Getting to know Doxycycline

In our continued look at a range of different antimalarial tablets, it’s now time to learn more about Doxycycline and why this might be the ideal choice for you.

With international travel to malaria risk areas on the rise and a whole host of different malaria prevention medication available, it is understandable that sometimes it is difficult to decide which medication is right for you.

To help with this problem, here at TravelPharm we have devised a series of blog posts which aim to help you make an informed decision regarding which antimalarial medication is right for you.

Why do you need antimalarials?

In brief, Malaria is a disease caused by a parasite which is transmitted by the bite of an infected mosquito in certain parts of the world. It can be fatal- so it is important you get protected if you are travelling to a risk area.

It is also important to check which antimalarials are recommended for the area you intend to visit as different areas of the world display resistance to certain medications. Click Here to find out which you will need for the area you travelling to.

What are Doxycycline capsules?

Doxycycline is a relatively cheap but effective drug which can be used for a variety of conditions ranging from acne to malaria prevention. It has both antibacterial and antiprotozoal properties. Malaria is caused by parasitic protozoans and the antiprotozoal properties are what help to prevent malaria. Doxycycline comes in a range of strengths and formulations. The 100mg capsule is most commonly used for malaria prevention.

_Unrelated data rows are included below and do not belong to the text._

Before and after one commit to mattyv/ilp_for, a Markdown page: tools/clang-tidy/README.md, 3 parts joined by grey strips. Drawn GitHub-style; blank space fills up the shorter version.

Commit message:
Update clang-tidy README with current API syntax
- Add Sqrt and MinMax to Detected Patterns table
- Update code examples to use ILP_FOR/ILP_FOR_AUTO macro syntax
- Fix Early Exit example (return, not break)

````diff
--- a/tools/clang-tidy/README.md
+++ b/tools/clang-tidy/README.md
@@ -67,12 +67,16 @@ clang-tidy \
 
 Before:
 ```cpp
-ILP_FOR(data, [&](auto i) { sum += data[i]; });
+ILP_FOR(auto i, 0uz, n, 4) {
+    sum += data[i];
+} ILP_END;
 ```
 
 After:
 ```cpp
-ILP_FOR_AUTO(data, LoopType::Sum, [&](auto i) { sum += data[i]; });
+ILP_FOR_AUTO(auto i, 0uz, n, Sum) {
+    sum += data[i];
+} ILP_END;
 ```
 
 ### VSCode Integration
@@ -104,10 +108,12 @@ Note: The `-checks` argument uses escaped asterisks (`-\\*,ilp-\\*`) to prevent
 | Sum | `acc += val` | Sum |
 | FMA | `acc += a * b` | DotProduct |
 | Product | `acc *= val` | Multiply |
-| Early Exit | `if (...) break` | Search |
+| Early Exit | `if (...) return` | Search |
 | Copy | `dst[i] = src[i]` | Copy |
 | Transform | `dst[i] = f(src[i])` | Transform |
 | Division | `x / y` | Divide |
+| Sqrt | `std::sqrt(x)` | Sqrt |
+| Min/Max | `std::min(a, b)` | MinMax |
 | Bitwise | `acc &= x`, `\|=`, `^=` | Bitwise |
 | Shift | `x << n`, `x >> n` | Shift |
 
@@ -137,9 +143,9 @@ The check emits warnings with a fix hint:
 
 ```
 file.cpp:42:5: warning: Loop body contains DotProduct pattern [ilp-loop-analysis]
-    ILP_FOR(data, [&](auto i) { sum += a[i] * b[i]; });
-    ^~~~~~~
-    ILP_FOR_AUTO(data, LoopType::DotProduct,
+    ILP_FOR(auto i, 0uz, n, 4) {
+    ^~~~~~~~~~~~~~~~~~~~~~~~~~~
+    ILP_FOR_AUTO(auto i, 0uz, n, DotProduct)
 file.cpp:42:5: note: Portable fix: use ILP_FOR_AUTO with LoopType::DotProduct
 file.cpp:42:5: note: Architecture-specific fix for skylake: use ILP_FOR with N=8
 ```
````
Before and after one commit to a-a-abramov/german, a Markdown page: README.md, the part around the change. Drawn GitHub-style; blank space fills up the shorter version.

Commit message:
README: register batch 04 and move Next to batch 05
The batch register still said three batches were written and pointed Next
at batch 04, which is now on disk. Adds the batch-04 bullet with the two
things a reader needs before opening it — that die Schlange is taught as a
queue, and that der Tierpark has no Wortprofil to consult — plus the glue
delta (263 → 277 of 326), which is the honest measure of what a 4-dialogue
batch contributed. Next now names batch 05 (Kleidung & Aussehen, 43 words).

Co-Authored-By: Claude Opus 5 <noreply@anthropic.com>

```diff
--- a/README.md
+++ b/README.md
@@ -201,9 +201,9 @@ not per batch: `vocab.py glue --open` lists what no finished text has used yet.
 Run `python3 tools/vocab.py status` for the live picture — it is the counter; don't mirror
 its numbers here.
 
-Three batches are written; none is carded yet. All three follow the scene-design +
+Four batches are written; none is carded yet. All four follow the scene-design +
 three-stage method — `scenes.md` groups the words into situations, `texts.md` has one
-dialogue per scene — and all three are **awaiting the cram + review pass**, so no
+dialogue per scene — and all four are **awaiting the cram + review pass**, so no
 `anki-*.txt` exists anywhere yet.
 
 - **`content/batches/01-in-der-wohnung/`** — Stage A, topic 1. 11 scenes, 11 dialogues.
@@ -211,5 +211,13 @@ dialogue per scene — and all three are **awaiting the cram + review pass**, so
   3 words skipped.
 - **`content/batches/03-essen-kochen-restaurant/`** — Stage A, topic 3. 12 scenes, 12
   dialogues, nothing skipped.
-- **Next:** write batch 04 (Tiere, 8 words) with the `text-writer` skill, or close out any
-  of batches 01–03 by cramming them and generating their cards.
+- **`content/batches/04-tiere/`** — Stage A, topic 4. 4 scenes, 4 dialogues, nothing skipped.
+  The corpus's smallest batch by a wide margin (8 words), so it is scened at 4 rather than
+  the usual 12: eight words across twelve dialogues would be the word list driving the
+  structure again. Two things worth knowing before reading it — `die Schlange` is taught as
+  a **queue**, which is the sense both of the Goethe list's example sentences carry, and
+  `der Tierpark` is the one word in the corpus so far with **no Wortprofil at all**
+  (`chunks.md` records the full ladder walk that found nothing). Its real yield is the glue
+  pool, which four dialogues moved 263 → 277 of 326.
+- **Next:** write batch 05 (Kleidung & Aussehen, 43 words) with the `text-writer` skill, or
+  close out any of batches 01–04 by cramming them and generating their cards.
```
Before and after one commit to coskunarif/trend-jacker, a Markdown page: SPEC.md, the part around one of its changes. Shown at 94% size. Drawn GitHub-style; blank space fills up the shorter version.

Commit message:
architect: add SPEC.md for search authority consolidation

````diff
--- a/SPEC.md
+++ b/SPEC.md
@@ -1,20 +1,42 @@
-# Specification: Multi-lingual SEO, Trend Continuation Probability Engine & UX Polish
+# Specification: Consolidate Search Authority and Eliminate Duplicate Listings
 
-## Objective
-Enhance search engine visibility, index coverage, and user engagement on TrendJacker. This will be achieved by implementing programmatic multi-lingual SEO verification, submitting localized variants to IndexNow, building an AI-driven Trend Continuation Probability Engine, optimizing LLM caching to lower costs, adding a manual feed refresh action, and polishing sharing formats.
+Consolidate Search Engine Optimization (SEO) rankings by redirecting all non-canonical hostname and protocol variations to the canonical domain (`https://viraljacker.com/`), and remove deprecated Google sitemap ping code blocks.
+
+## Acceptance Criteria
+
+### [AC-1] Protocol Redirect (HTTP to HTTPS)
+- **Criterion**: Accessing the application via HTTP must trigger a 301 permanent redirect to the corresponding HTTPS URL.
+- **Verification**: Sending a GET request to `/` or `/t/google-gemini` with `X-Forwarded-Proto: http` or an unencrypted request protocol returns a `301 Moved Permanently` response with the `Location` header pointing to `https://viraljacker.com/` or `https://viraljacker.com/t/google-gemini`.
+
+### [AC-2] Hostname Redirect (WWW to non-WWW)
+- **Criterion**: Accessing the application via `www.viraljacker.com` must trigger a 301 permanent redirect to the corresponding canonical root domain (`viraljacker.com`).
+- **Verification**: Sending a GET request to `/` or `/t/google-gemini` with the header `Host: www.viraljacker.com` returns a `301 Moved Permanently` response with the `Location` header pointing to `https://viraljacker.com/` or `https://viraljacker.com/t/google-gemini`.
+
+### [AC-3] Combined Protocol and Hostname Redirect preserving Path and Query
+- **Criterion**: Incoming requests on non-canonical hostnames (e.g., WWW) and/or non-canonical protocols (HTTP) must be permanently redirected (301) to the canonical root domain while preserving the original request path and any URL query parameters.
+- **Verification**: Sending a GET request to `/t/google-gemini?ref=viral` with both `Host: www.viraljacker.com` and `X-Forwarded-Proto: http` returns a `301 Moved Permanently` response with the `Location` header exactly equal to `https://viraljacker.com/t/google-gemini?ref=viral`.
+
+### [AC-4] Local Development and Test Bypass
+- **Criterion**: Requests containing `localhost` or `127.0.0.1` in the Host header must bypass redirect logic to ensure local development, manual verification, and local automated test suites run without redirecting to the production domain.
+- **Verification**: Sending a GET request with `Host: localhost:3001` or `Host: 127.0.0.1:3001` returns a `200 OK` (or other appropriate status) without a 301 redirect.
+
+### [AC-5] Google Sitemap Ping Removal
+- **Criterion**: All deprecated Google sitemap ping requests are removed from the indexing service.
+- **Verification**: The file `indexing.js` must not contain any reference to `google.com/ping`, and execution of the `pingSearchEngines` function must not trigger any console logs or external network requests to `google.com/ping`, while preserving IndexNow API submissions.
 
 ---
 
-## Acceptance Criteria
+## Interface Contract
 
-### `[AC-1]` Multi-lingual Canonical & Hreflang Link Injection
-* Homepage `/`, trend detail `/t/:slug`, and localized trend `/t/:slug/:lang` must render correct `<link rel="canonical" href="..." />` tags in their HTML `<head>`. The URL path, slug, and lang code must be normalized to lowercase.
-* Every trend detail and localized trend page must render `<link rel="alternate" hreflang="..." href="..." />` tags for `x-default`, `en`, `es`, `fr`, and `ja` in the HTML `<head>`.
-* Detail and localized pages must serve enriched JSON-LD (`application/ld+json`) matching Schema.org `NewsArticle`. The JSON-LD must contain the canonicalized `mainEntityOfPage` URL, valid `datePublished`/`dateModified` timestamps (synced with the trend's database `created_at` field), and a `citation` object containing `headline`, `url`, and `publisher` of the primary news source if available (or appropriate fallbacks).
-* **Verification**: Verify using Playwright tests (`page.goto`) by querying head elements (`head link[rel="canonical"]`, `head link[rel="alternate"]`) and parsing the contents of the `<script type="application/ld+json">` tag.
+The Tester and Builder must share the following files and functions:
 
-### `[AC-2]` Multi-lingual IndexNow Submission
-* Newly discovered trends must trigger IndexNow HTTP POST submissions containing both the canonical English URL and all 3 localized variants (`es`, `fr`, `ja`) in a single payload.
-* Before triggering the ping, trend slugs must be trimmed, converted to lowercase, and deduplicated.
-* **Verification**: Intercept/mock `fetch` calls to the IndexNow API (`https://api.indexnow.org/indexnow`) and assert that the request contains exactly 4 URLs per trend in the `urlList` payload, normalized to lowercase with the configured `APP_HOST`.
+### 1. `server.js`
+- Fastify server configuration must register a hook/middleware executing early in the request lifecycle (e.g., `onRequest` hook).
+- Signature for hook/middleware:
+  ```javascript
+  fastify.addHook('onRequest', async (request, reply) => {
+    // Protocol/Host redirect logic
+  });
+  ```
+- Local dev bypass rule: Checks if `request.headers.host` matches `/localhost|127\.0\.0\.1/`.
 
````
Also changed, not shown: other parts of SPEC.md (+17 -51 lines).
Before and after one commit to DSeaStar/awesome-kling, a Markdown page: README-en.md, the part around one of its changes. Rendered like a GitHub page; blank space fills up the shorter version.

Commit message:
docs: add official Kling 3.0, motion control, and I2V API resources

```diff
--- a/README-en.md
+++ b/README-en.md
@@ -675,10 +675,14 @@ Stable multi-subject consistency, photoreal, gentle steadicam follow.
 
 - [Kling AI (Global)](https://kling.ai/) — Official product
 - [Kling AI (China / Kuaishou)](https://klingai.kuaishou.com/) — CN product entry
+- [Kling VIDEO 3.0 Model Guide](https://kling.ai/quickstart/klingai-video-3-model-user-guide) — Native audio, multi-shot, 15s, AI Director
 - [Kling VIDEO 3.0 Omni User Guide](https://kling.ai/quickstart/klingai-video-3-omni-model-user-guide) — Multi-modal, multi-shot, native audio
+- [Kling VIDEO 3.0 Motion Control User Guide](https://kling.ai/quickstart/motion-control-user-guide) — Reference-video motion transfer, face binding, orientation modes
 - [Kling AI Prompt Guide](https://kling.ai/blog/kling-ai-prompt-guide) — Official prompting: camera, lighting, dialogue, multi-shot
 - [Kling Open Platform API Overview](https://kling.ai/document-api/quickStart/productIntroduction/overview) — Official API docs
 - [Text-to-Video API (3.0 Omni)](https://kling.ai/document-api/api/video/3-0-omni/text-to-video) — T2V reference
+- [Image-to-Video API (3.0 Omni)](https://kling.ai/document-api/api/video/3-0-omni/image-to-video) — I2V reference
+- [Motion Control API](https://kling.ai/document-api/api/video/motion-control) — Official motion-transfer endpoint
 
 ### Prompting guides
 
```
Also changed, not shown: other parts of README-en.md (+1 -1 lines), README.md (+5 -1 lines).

How do they work?

The mode of action for doxycycline in malaria prevention is not fully understood. It is thought that the drug helps to prevent the production of vital proteins which are needed to make new malaria parasites in our bodies. It needs to be taken for at least 28 days after leaving the risk area to successfully suppress any parasites which can emerge from the liver after arriving home.

How effective are they?

When used as prescribed, doxycycline is thought to be in the region of 90% effective at preventing malaria.

Is there resistance?

There is no known resistance to doxycycline tablets in any region.

Are there any side effects?

As with all drugs, there are some side effects associated with doxycycline treatment.  Most commonly these include:

  • Nausea
  • Vomiting
  • Abdominal pain
  • Diarrhoea (seek medical attention if severe)
  • Vaginal or oral thrush

These side effects can be minimised by taking the capsules with food and carrying stand by antifungal thrush treatment in the form of oral gel (for oral thrush) and vaginal pessary (for vaginal thrush).

Other rarer but more serious side effects include:

  • Photosensitivity
  • Ulceration of the oesophagus

Photosensitivity is a reaction of the skin to sunlight. It is rare and can help be prevented by using high factor sunblock. If your skin does react to sunlight whilst using doxycycline you should seek medical help.

Ulceration of the oesophagus is also rare and can help be prevented by taking with a full glass of water and remaining upright after swallowing for at least 30 minutes.

There are a range of other less common side effects which can be found in the product information leaflet.

Who can’t use this drug?

Doxycycline isn’t suitable for everyone. It should not be used in children under 12 as it can discolour the teeth grey/green. It can also bind to growing bones and affect skeletal development. For this reason it is not recommended for use in pregnancy or breast feeding. It is not suitable for anyone with any known allergies to tetracycline antibiotics or anybody with sucrose intolerance.

If you have reduced kidney or liver function you should check with your doctor before using.

Does it interact with other medication?

Absorption of doxycycline from the gut can be impaired when taken with antacids (tablets used to neutralise stomach acid e.g Rennie’s or Gaviscon). Use together should be avoided, but if unavoidable then the two tablets should be taken as far apart as possible.

There are a few other minor interactions so always check with your doctor or pharmacist before using.

How do you take it?

The dose of doxycycline for malaria prevention is 1x 100mg capsule once daily for 1-2 days before entering the malaria area, daily whilst there and for 28 days after your return. It is crucial to complete the course.

Will I need a prescription?

Yes. Doxycycline is a prescription only antimalarial so you will require a prescription from a suitably qualified person. Here at Travel Pharm our team consists of an independent prescriber experienced in the use of doxycycline for malaria prevention who can prescribe this medication for you. All you will need to do is complete a short questionnaire which allows our prescribers to check you are suitable for just £10 with no need to visit a doctor.

What happens when I finish the course?

When you have completed the course of doxycycline capsules your treatment is complete. However, there is a very small chance you can still contract malaria despite using the medication as prescribed. If you develop signs of fever, diarrhoea and sickness up to 1 year after you return home you need to see your GP and mention that you travelled to a malaria risk area.

Comments are closed here.